### WHAT YOU NEED TO DO
Your reply should consist of one number: how many lines below contain "장바구니".

### DATA UNDER STUDY
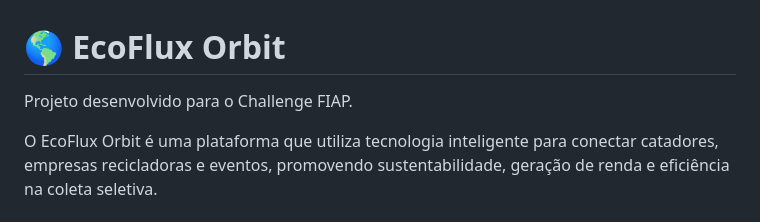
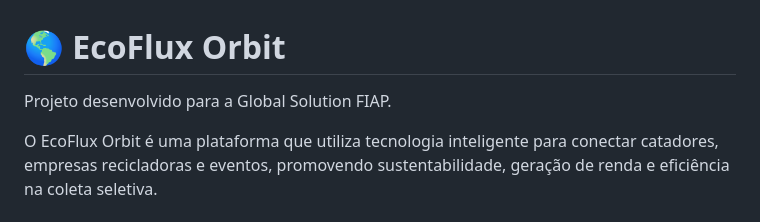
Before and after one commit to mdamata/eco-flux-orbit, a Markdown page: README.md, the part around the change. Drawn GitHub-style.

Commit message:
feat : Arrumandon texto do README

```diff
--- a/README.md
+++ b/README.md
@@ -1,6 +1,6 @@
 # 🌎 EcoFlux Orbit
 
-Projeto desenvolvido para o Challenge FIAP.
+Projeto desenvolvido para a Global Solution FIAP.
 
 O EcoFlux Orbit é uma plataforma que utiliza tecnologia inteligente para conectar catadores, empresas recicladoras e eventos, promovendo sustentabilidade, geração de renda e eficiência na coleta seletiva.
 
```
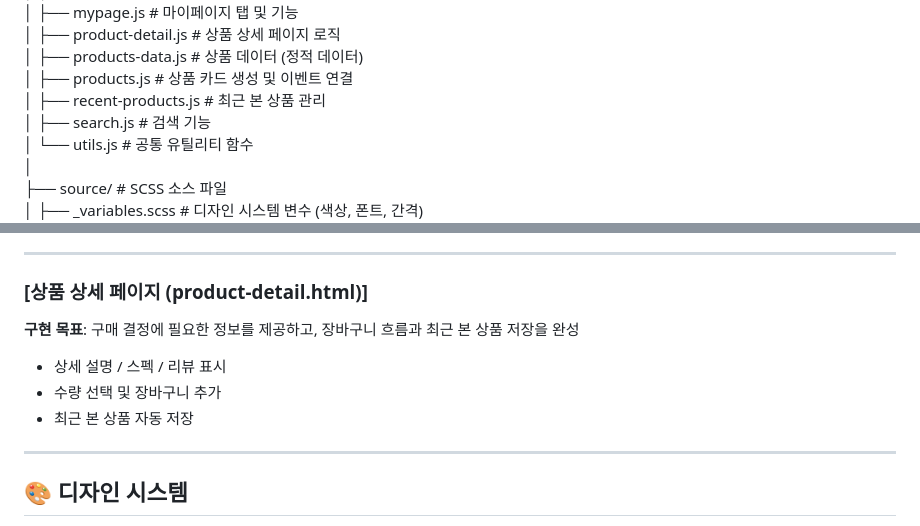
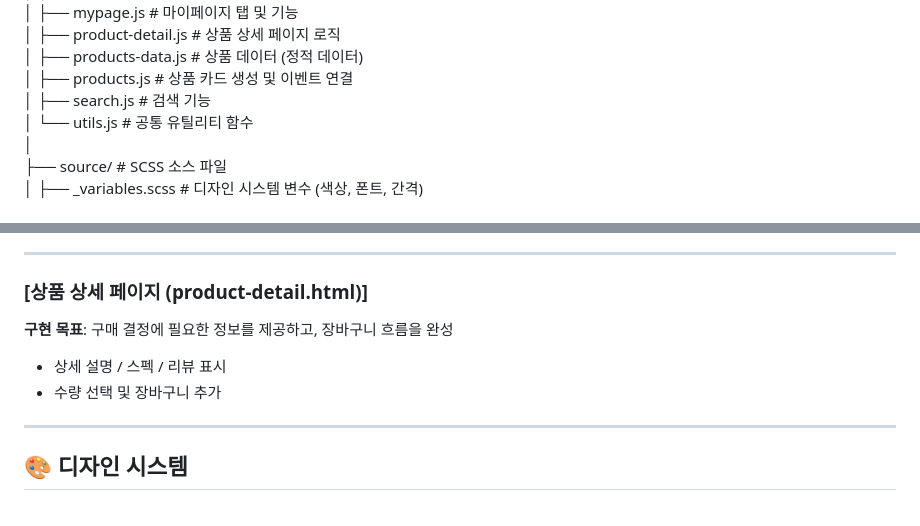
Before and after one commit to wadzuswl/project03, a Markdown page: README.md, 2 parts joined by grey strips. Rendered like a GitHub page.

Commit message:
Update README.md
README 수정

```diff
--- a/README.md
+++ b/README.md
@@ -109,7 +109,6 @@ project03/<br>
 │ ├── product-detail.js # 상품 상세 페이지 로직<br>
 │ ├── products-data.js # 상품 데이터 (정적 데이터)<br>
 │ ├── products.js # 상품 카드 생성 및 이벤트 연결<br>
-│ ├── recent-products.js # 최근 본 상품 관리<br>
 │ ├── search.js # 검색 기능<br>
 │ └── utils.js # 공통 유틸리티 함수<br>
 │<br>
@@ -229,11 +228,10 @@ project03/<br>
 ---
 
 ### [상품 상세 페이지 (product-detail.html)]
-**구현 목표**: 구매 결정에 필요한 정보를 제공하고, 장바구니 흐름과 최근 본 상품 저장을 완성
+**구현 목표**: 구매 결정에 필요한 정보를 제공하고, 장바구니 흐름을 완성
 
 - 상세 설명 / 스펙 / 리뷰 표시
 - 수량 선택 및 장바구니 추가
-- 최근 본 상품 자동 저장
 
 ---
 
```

### ANSWER FOR THIS EXERCISE
3